-------- Supplied entries --------

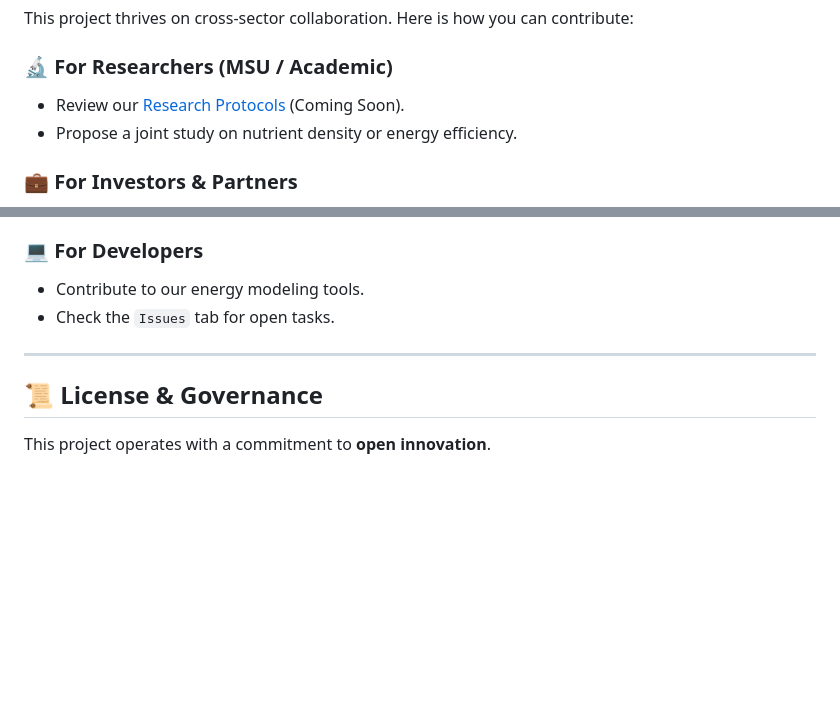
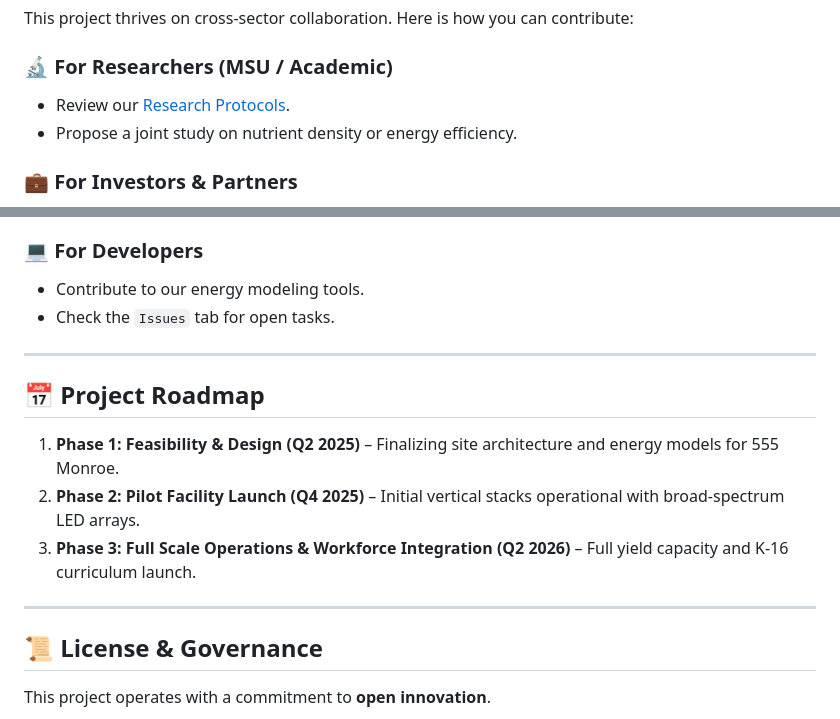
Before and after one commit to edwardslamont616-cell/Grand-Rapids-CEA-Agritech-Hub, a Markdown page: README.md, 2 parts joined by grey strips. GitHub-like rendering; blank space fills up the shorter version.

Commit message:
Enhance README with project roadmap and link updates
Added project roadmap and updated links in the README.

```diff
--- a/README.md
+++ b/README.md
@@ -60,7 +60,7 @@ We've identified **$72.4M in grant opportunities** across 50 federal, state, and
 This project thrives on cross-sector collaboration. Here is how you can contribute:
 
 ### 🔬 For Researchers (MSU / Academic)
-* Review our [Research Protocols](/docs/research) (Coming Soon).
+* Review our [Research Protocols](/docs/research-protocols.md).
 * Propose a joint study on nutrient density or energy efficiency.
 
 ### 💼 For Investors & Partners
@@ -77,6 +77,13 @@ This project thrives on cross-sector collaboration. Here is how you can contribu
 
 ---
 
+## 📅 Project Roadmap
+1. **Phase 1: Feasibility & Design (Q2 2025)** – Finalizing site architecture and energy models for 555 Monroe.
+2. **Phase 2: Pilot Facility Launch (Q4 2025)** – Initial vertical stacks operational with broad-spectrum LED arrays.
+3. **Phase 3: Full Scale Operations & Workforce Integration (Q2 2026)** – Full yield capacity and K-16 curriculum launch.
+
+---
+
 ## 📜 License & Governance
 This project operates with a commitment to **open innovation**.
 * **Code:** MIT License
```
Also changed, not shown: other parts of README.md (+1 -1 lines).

--------
-------- Supplied entries --------

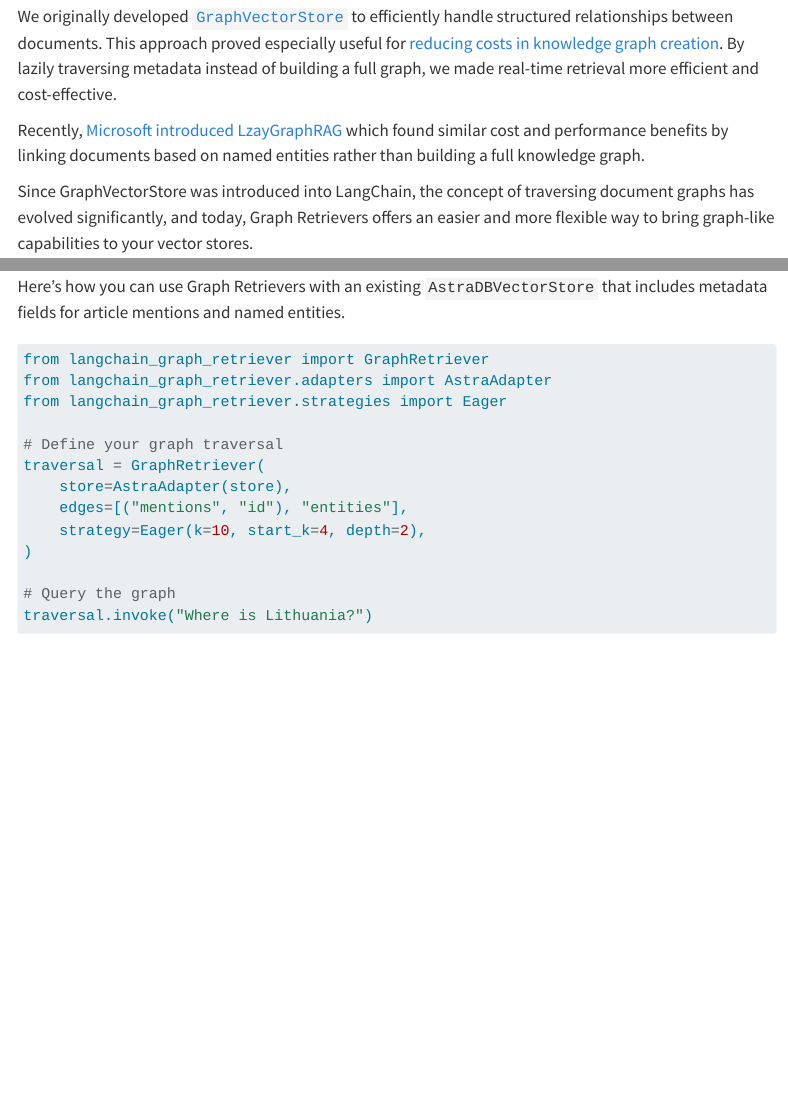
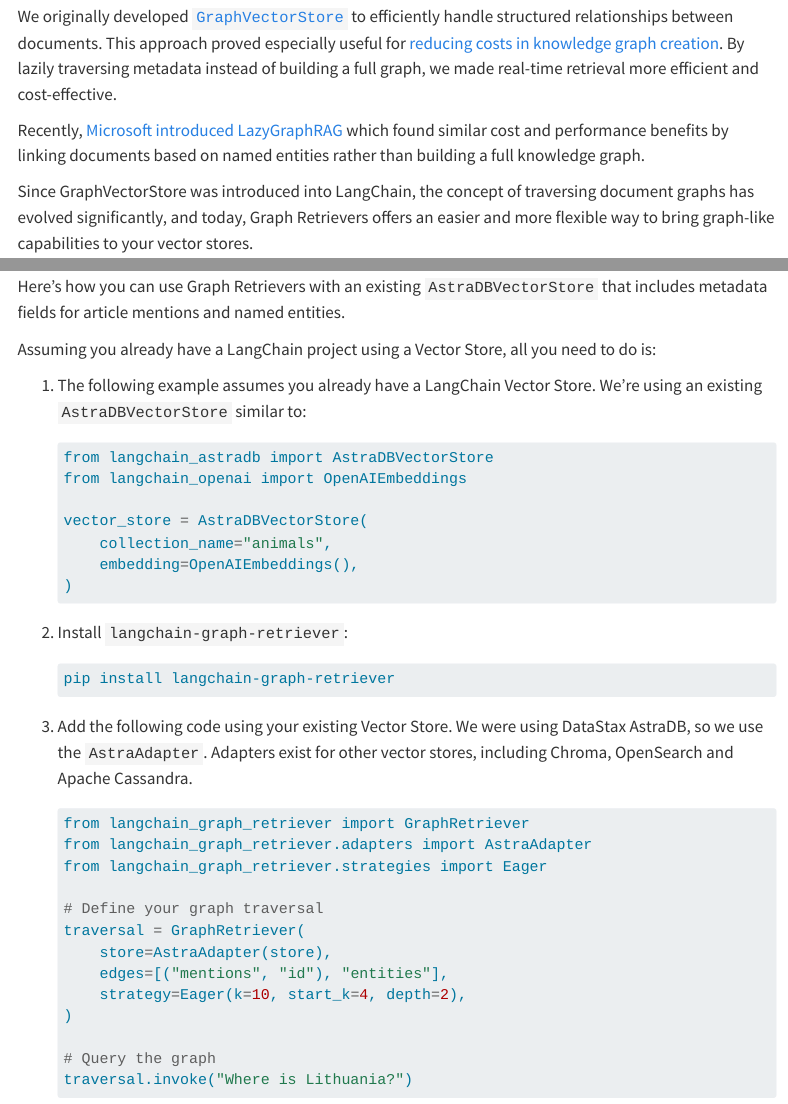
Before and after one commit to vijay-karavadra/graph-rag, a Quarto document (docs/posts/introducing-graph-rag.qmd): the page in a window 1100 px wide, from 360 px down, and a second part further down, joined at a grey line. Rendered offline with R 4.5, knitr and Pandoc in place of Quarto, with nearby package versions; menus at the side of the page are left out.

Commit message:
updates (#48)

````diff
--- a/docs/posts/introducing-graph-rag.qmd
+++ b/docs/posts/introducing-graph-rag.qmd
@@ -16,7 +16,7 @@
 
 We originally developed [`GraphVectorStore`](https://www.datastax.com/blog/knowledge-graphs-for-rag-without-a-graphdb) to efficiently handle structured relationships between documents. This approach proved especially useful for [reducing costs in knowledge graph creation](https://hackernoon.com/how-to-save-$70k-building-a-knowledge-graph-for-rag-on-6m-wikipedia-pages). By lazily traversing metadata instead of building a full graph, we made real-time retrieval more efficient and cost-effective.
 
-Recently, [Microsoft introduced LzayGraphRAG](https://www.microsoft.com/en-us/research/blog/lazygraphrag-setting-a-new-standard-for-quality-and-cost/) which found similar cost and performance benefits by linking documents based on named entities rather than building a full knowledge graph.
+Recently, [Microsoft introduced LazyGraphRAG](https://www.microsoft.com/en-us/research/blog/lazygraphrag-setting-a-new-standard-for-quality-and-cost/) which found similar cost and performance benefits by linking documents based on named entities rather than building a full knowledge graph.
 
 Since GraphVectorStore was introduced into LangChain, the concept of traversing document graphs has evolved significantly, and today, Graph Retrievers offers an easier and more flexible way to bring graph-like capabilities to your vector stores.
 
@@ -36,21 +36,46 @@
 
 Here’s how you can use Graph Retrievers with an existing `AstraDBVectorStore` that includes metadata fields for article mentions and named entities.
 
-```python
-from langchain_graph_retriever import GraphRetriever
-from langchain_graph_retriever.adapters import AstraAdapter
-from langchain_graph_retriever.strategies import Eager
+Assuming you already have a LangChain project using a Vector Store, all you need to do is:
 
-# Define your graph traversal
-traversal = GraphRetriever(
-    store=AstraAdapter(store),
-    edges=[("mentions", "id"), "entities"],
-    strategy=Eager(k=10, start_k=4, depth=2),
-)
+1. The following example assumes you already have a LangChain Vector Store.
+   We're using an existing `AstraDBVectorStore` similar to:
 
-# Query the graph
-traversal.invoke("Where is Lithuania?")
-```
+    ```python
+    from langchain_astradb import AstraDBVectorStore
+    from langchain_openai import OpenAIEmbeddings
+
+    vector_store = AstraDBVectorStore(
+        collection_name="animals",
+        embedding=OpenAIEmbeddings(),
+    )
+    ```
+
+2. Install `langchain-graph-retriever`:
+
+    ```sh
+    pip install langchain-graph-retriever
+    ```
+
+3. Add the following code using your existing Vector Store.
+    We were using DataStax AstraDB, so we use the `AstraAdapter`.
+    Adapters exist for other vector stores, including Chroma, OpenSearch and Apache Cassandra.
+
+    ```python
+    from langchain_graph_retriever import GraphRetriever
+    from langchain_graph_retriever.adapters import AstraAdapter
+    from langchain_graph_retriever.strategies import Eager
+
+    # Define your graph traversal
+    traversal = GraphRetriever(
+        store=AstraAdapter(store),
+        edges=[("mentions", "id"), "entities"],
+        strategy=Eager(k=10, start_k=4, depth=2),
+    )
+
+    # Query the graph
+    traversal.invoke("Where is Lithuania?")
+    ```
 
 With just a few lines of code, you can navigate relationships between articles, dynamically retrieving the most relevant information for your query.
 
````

--------
-------- Supplied entries --------

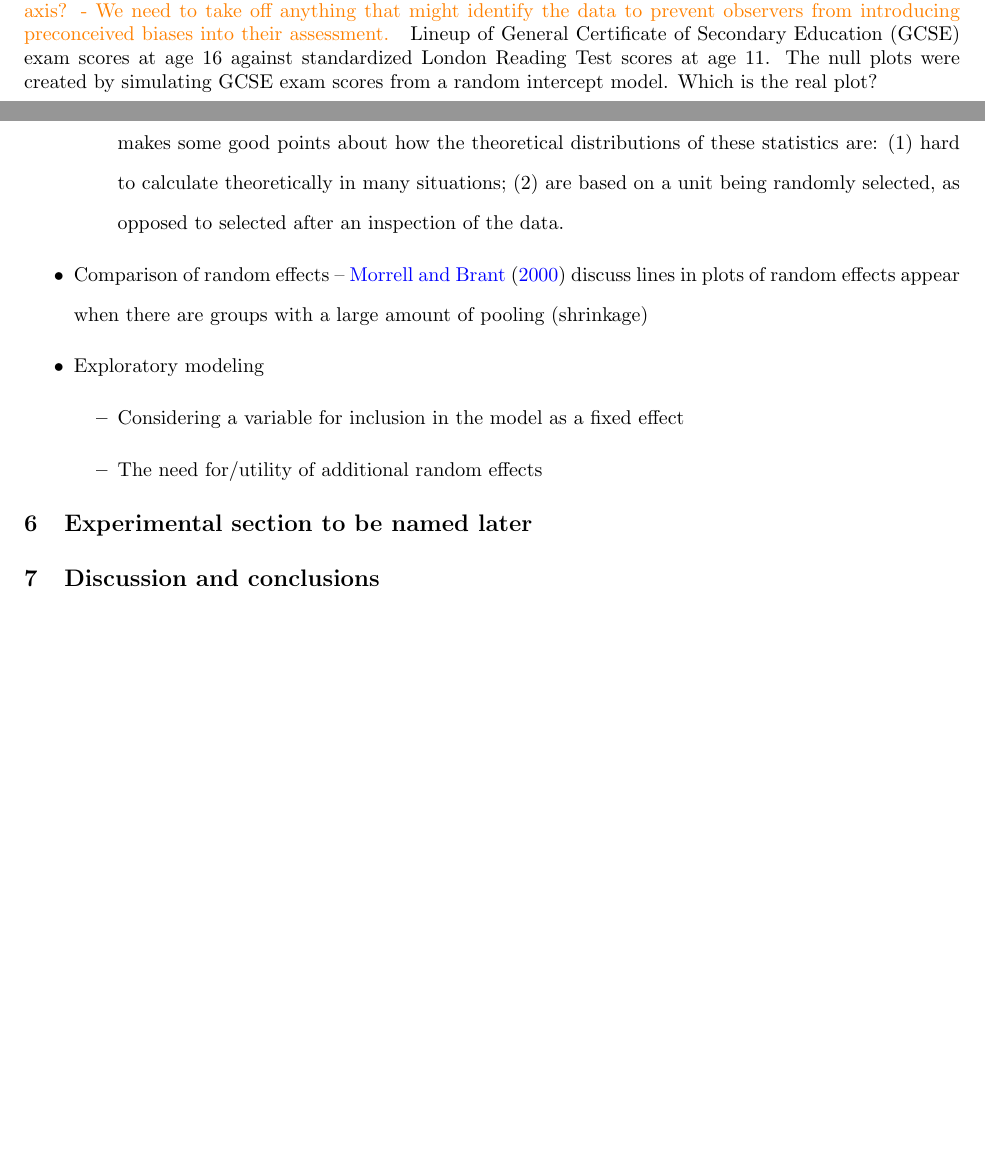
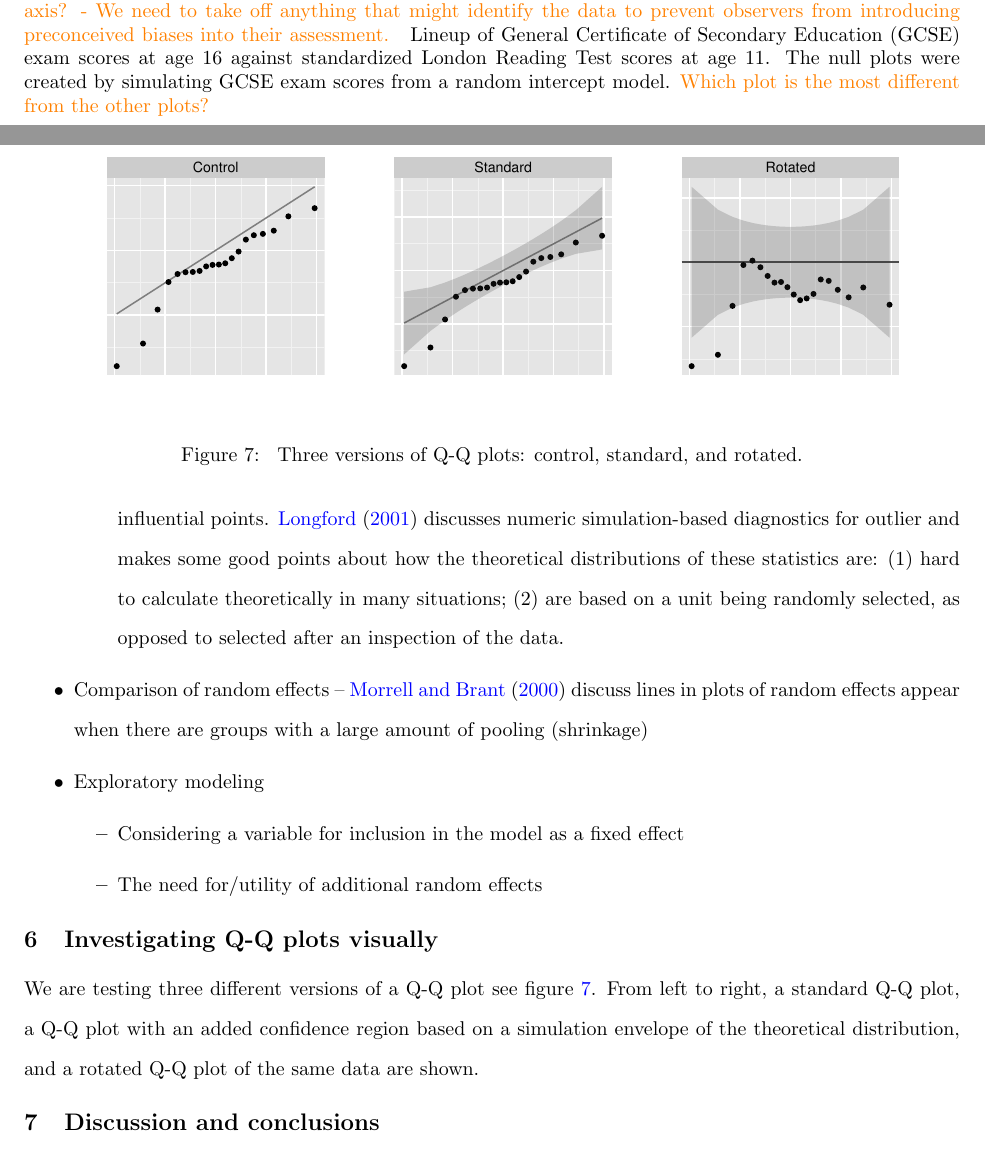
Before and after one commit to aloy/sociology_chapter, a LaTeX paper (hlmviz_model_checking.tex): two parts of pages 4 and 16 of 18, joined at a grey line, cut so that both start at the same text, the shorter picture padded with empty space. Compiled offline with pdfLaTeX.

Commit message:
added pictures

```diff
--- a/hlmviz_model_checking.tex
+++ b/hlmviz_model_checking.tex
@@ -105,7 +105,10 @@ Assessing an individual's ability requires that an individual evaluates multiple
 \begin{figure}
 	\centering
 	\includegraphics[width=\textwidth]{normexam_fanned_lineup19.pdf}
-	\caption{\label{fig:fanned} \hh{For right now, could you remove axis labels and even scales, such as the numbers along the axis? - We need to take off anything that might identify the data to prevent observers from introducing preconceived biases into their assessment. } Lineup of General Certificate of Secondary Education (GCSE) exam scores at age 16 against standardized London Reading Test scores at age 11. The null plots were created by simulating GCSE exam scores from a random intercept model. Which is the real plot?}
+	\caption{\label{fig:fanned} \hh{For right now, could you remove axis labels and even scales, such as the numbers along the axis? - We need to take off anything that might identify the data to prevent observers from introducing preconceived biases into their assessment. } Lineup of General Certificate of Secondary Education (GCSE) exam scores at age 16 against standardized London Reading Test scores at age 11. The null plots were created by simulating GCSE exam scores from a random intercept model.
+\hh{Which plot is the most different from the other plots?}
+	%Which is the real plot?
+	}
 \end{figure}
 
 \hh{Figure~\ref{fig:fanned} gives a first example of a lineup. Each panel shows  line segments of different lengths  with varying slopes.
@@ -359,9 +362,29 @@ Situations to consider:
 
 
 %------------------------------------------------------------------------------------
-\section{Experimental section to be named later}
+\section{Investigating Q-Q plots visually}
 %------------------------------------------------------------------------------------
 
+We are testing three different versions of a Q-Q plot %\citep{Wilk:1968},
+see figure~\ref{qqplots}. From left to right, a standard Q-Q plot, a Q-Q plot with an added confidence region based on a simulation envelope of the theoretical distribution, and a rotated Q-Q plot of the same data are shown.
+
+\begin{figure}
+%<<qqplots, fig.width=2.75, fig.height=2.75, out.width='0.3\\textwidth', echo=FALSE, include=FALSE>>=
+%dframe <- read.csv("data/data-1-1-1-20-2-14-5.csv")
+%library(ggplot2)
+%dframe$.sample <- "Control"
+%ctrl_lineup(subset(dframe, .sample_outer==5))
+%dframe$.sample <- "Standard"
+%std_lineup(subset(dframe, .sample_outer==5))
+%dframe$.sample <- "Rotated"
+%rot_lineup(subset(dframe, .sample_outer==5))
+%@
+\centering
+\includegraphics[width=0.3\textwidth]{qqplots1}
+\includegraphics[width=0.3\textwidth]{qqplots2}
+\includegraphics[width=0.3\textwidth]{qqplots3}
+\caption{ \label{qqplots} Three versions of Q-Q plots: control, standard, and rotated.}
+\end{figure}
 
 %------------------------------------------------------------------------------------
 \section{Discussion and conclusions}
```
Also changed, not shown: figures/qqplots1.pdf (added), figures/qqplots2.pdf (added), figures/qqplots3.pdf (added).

--------

Task to complete:
Copy the records above exactly, beginning at the line that contains "the shorter version." and stopping after the line that contains "Also changed, not shown: other".

Finished exercise:
Before and after one commit to edwardslamont616-cell/Grand-Rapids-CEA-Agritech-Hub, a Markdown page: README.md, 2 parts joined by grey strips. GitHub-like rendering; blank space fills up the shorter version.

Commit message:
Enhance README with project roadmap and link updates
Added project roadmap and updated links in the README.

```diff
--- a/README.md
+++ b/README.md
@@ -60,7 +60,7 @@ We've identified **$72.4M in grant opportunities** across 50 federal, state, and
 This project thrives on cross-sector collaboration. Here is how you can contribute:
 
 ### 🔬 For Researchers (MSU / Academic)
-* Review our [Research Protocols](/docs/research) (Coming Soon).
+* Review our [Research Protocols](/docs/research-protocols.md).
 * Propose a joint study on nutrient density or energy efficiency.
 
 ### 💼 For Investors & Partners
@@ -77,6 +77,13 @@ This project thrives on cross-sector collaboration. Here is how you can contribu
 
 ---
 
+## 📅 Project Roadmap
+1. **Phase 1: Feasibility & Design (Q2 2025)** – Finalizing site architecture and energy models for 555 Monroe.
+2. **Phase 2: Pilot Facility Launch (Q4 2025)** – Initial vertical stacks operational with broad-spectrum LED arrays.
+3. **Phase 3: Full Scale Operations & Workforce Integration (Q2 2026)** – Full yield capacity and K-16 curriculum launch.
+
+---
+
 ## 📜 License & Governance
 This project operates with a commitment to **open innovation**.
 * **Code:** MIT License
```
Also changed, not shown: other parts of README.md (+1 -1 lines).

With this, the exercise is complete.